3
\$\begingroup\$

I'm currently trying to find an N-channel MOSFET to act as a switch to be controlled by my Arduino, and I've come across two particular MOSFETS so far that seem like they would be a good fit to the application I am trying to do.

The first one is this one: https://components101.com/mosfets/irfz44n-datasheet-pinout-features
The second one is this one: https://www.infineon.com/cms/en/product/power/mosfet/12v-300v-n-channel-power-mosfet/irlz44n/.

For the first MOSFET, in that link it says that the MOSFET will turn on starting at 4V and won't fully turn on until it exceeds 10V, so its recommended to use the second MOSFET I've linked. I'm kinda new to this so I was wondering how do I know that the first MOSFET requires 10V to fully turn on? I looked at the datasheet and while I don't understand most of it, I did see the section labelled as Vgs(TH). The min voltage stated is 2V while the max voltage stated is 4V. Does the 2V not mean anything then? Why does the datasheet state 4V is that max Vgs(TH)? Looking at the absolute maximum ratings, it seems that Vgs should get nowhere near 20V, so how do I know that at 10V it will start to be fully on to use as a switch?

In the link to the first MOSFET, it also actually recommends using the second MOSFET I've linked if I want to use a microcontroller to control the transistor. They've come to that conclusion because the second MOSFET can be fully turned on using the 5V from an Arduino.

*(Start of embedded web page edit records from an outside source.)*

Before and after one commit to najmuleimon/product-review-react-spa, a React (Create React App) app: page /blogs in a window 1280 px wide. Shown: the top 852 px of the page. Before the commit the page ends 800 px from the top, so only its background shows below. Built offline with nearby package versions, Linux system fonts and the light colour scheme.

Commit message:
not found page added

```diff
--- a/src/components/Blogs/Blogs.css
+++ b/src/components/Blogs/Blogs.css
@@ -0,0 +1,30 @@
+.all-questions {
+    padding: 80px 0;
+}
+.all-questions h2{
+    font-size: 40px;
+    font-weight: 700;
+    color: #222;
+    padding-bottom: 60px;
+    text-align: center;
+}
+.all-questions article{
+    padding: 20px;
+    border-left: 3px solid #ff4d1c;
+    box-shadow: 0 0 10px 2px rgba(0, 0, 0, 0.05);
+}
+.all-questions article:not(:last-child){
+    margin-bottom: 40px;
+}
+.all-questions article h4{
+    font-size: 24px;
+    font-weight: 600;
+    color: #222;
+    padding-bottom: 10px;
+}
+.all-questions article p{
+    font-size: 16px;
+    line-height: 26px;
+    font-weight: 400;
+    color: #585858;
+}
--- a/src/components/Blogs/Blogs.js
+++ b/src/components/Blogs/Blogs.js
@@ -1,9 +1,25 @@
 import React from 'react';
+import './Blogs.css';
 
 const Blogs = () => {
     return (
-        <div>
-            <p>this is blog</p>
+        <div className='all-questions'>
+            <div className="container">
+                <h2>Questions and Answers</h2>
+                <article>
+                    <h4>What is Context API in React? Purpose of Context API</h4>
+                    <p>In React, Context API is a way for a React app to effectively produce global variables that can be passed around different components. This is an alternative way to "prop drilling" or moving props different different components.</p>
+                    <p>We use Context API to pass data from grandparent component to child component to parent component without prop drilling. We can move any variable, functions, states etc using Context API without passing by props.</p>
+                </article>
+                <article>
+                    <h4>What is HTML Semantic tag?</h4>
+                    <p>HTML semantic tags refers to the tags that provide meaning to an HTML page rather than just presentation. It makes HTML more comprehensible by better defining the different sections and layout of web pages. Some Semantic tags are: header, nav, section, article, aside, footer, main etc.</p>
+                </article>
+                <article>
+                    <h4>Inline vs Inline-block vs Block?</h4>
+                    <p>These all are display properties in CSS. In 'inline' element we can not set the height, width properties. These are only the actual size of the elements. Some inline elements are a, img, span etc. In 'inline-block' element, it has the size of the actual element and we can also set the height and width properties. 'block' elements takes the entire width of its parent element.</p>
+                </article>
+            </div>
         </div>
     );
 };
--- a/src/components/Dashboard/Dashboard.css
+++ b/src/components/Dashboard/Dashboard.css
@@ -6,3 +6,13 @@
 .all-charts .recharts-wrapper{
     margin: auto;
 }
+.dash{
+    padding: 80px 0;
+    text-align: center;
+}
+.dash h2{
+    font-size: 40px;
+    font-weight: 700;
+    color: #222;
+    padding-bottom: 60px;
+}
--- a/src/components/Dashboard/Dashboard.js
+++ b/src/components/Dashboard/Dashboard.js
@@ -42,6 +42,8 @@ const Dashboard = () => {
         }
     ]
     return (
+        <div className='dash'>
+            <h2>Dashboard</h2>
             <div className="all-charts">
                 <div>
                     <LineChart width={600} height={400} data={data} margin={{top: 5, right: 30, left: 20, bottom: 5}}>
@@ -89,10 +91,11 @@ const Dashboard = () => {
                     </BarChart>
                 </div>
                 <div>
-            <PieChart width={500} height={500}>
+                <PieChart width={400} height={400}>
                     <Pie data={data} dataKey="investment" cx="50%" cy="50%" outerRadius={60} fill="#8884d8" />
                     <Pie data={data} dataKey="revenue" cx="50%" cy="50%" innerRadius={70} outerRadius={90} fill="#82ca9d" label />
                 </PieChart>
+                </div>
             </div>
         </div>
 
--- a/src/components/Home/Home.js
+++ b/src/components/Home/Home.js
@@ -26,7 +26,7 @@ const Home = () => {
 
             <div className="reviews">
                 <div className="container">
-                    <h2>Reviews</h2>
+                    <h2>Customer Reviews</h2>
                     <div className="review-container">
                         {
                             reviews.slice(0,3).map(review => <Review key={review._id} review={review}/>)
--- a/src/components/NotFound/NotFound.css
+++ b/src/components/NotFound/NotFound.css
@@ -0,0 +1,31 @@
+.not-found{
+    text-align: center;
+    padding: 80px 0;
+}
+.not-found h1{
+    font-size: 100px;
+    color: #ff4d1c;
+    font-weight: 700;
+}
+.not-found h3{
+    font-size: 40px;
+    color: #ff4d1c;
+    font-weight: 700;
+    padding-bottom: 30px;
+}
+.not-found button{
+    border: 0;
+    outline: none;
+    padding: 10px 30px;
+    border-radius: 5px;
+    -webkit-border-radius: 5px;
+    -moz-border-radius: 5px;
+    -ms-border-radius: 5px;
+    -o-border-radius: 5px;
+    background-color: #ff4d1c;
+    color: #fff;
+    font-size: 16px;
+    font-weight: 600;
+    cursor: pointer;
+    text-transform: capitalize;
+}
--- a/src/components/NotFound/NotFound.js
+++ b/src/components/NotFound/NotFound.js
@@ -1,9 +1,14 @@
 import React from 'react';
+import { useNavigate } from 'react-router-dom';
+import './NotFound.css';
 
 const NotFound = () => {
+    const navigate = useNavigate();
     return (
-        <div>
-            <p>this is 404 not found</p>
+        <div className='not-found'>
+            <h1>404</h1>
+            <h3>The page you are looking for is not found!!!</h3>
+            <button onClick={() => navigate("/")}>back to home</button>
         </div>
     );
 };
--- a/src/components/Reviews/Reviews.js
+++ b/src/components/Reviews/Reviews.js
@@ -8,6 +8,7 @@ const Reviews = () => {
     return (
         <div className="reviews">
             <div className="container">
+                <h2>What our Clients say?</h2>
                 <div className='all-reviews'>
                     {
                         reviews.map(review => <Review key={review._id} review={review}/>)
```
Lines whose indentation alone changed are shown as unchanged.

\$\endgroup\$
2
  • 1
    \$\begingroup\$ Look for a graph or similar which shows what kind of Id drain current you can get at a given Vgs. Typically you need to be well above the worst-case threshold voltage to get a guaranteed ability to pass substantial current. There are lots of very good FET's available today, though if you refuse surface mount packages your choices will be more limited... \$\endgroup\$ Oct 26, 2020 at 1:46
  • 9
    \$\begingroup\$ I usually look for the lowest Vgs at which Rds is specified. Usually, that is the the lowest voltage I would consider using to drive the gate. For example, the IRFZ44N specified Rds(on) at 10V only. That is a red flag if you are trying to drive it from 5V. The IRLZ44N specifies Rds(on) all the way down to 4V. This is not a 100 percent guarantee of anything, but I generally avoid using MOSFET's for power switching if they don't have an Rds(on) specified for the gate voltage I am using. Vgs(th) is only vaguely helpful. \$\endgroup\$
    – mkeith
    Oct 26, 2020 at 3:50

1 Answer 1

5
\$\begingroup\$

In this specific case the way you can tell that the second one is a better choice is that Rds(on) is specified down to 4V, but in the first one, Rds(on) is specified only at 10V.

In power switching applications I usually try to stick to MOSFET's that have Rds(on) specified at the Vgs I will be using (or lower).

Vgs(th) is only marginally useful in figuring out power switching applications. The reason is that Vgs(th) is usually defined as the gate-source voltage when drain current = 250uA or 1mA or some other low current. In order to switch a high current with low Rds, the voltage will need to be much higher than Vgs(th).

Vgs(th) may be a useful parameter in cases where the drain current you plan to switch is very low, comparable to the drain current used in defining and measuring Vgs(th).

In cases where Rds is not specified at your voltage, you may be able to figure it out or at least constrain the possibilities by studying the curves in the datasheet. But it is easier to find another FET that has guaranteed Rds at or below the voltage you plan to use.

\$\endgroup\$
2
  • \$\begingroup\$ I see, thank you so much! What would be an application where I would generally care about the stated min and max Vgs(th)? I'm not sure what is meant by power switching applications. \$\endgroup\$ Oct 26, 2020 at 16:18
  • 1
    \$\begingroup\$ Some mosfets such as BSS138 or 2N7002 may be used in logic switching applications. In those cases, Vgs(th) may be the appropriate figure to look at. I guess it is all to do with drain current. When the drain current is close to the value specified in Vgs(th) then you should look at Vgs(th). When the drain current is much higher than the current used for Vgs(th) then you should look elsewhere in the dataseet (or test samples). \$\endgroup\$
    – mkeith
    Oct 26, 2020 at 16:28

Your Answer

By clicking “Post Your Answer”, you agree to our terms of service, privacy policy and cookie policy

Not the answer you're looking for? Browse other questions tagged or ask your own question.